Did you know you were going to deal with The Thing’s Judaism when you started on Fantastic Four? What made it an important part of the character?
I had a suspicion, yes; I got to write an introduction to Eisner’s Last Day in Vietnam early this year and that, along with IDW’S jaw-dropping The Spirit: Artist’s Edition, sorta’ sent me back into the Eisner catalog and… and that and just lots of Kirby kicking around in my head in general led to me thinking about a Thing story set on a very Dropsie-kind of Yancy Street. And I wanted to juxtapose Ben Grimm as a man of faith against Reed, who I’m showing very much as a Man of Science who thinks “anything weird is just something I haven’t figured out yet.”
In your first eight issues, you’ve already taken the F4 to the beginning and end of time, alien planets, and ancient Rome. Why come home to Brooklyn now?
I dunno; it felt right. Ben learned he’s got the degenerative illness that Reed (Mr. Fantastic) has and we get to do these Thing-Turns-Human stories once in a blue moon, so after finding out he was sick… I liked the idea he’d use his human time to go back and try to prevent his girlfriend from being blinded by her maniac uncle.
Fantastic Four has always been comics’ first family. What does Ben Grimm want from his Brooklyn family that he doesn’t with get with his Fantastic family?
You’ve mentioned on Tumblr that you know your last name is Ashkenazi but your family and religion ‘parted ways’ before you were born. Did writing this issue stir up any curiosity about your own roots?
No more than I always have, but the people with those answers are gone now; still, that side of my family is a bunch of question marks and shrugs, as far as I know. One day it’d be nice to have the time to do the research and see what shakes.
What excited you about writing for old-school, Tommy-gun Brooklyn?

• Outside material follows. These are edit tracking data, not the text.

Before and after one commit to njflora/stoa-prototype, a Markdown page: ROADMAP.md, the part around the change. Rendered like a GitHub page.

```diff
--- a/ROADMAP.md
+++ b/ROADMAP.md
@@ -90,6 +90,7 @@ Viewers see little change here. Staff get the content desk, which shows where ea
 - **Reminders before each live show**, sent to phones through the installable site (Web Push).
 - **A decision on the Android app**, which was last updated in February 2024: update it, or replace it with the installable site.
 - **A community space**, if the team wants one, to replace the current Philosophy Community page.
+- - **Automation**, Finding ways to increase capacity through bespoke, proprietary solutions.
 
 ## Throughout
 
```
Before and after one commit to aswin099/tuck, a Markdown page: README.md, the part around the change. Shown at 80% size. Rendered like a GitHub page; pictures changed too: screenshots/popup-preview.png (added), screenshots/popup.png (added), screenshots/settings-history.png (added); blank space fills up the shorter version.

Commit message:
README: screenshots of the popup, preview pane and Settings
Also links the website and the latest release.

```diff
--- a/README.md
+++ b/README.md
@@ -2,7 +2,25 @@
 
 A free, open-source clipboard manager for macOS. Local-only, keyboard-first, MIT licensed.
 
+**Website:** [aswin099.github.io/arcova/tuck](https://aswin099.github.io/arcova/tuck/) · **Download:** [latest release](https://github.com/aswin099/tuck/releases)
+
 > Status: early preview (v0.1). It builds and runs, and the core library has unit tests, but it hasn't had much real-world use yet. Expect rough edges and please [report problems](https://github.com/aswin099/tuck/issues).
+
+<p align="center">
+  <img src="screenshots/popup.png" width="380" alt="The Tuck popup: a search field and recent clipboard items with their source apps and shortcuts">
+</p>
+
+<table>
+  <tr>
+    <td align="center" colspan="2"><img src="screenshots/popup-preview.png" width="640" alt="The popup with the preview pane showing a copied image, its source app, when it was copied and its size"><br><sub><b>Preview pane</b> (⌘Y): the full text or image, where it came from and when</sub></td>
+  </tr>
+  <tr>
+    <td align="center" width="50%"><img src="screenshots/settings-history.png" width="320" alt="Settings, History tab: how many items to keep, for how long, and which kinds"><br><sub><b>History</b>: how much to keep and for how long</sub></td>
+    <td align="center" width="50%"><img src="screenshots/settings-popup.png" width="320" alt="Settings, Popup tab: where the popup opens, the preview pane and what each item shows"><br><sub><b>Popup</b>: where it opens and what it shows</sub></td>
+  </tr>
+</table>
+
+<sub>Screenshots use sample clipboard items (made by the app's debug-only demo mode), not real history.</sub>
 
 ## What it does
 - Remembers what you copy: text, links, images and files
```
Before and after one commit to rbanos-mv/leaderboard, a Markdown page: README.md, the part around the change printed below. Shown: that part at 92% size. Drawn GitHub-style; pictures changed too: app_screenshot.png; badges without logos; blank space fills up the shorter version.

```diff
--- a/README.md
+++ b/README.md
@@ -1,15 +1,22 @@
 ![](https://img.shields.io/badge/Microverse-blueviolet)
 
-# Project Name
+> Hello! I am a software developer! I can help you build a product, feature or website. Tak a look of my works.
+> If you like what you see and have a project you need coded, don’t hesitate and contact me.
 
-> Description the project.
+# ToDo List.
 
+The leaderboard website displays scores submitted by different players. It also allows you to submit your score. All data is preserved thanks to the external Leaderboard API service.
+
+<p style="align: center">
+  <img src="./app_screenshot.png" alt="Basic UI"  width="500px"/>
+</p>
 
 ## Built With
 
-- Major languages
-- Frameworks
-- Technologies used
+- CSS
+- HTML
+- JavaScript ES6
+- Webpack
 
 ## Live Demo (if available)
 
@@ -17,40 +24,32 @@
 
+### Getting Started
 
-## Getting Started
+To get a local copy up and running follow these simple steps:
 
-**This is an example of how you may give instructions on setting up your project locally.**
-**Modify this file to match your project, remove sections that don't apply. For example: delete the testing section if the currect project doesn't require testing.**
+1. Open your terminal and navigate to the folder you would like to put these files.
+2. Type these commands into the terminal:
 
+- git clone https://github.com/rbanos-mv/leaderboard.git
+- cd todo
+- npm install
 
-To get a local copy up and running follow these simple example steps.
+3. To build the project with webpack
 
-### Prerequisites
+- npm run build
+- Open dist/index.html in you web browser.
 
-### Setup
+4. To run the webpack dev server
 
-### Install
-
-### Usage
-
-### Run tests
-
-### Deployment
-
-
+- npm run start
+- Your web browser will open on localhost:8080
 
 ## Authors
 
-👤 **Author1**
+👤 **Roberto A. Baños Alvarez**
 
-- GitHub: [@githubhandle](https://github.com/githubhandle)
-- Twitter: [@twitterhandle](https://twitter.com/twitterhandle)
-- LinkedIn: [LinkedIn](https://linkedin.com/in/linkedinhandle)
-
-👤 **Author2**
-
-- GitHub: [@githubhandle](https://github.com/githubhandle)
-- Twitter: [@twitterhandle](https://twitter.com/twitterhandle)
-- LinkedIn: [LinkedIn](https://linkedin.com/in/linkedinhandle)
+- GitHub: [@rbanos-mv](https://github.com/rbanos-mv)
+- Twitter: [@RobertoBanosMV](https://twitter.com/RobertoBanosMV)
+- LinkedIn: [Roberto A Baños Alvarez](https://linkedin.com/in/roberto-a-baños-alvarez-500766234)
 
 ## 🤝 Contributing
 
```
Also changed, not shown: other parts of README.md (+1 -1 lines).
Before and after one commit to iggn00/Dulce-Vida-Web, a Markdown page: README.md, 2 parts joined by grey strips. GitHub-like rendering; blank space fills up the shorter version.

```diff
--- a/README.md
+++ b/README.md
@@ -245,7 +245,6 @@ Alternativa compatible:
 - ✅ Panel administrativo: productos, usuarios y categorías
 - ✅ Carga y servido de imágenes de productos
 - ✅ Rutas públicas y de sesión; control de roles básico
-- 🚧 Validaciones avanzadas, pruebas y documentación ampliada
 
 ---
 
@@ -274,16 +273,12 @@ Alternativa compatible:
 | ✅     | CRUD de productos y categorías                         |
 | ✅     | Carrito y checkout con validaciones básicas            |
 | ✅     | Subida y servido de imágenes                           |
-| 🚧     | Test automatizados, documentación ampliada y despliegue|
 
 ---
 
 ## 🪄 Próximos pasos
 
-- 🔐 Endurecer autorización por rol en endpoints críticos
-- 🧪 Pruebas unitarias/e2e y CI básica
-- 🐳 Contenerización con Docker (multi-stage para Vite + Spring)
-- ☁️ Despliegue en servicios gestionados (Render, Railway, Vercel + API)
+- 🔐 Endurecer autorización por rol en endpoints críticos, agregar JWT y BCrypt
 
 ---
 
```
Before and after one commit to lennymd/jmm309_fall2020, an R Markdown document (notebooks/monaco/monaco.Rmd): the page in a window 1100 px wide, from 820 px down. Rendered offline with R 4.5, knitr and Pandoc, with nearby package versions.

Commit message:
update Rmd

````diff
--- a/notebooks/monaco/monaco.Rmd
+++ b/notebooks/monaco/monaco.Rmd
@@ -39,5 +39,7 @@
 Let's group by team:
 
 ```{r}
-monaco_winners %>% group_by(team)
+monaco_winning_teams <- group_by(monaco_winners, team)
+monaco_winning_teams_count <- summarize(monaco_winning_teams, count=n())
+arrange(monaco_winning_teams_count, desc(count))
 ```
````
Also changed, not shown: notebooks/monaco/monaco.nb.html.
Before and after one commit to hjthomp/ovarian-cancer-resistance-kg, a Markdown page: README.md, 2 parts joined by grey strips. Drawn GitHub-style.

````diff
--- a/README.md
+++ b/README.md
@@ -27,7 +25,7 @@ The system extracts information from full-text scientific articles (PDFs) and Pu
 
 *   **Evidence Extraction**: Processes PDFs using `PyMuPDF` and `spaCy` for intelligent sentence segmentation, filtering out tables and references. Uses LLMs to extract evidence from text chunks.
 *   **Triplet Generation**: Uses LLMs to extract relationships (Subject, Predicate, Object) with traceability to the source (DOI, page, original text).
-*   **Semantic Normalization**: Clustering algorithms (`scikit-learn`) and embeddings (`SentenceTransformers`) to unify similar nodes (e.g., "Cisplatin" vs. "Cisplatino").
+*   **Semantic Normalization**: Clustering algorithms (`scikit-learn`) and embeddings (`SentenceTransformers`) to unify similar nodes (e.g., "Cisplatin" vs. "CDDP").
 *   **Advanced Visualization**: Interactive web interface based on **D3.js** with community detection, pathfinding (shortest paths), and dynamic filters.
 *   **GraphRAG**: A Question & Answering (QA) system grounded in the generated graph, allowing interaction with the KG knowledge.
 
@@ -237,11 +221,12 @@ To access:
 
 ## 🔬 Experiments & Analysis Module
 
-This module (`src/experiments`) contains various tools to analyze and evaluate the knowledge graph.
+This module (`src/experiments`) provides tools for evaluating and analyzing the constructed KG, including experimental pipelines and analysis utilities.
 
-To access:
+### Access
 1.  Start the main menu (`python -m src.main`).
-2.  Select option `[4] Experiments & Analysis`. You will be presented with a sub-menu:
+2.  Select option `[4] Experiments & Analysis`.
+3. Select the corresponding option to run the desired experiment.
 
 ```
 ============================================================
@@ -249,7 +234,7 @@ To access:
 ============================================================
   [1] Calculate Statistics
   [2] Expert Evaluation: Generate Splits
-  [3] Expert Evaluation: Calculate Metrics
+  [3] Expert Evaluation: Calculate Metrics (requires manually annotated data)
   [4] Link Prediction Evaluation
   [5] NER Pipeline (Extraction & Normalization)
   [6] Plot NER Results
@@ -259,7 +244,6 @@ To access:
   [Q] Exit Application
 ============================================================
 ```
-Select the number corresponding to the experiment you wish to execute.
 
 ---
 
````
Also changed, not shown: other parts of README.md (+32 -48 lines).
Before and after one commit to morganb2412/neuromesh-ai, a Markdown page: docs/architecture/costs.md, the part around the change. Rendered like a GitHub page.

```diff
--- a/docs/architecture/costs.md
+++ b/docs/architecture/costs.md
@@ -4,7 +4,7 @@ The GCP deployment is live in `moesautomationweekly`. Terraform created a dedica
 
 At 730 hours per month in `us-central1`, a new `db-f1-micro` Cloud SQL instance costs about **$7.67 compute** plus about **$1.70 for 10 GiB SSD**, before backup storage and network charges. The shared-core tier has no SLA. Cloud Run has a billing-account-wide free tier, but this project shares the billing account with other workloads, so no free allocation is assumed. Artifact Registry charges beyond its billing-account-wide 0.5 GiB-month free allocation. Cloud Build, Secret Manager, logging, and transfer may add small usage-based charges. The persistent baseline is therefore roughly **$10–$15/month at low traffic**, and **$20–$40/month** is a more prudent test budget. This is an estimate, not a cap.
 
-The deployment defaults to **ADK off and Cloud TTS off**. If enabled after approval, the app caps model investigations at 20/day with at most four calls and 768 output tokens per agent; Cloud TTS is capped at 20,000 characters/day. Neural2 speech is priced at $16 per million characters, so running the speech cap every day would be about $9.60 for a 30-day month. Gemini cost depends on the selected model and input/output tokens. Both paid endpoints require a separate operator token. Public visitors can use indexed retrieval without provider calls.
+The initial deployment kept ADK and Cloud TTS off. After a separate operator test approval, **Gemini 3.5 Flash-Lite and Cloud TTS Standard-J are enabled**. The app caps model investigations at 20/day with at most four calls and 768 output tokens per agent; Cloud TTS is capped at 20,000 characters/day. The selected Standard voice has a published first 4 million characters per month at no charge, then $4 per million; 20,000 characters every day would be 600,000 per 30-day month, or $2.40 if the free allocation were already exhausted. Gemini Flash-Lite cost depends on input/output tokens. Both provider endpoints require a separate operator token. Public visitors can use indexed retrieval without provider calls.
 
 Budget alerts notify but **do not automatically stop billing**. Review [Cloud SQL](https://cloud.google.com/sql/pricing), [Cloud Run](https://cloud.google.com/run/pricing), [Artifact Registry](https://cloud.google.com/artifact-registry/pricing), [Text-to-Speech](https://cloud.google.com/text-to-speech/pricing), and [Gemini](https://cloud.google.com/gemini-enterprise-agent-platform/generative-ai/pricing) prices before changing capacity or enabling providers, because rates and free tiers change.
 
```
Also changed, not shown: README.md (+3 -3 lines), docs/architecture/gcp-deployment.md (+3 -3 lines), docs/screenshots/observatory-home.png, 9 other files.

Ben giving young Jack Kirby a copy a pulp magazine; The Thing vs. Gangsters; a man of God trying not to become a monster of vengeance; Ben in the rain. And something funny about the roots of the Yancy Street Gang hating Ben Grimm comes from Ben Grimm teaching Yancy Street how to stand up to the Yancy Street Gang…? I dunno, that snake-eating-its-tail thing always gets me.
What makes The Thing’s Judaism important to the story going forward? It looks like he’s about to atone for a major transgression…
It’s his, pardon the pun, rock.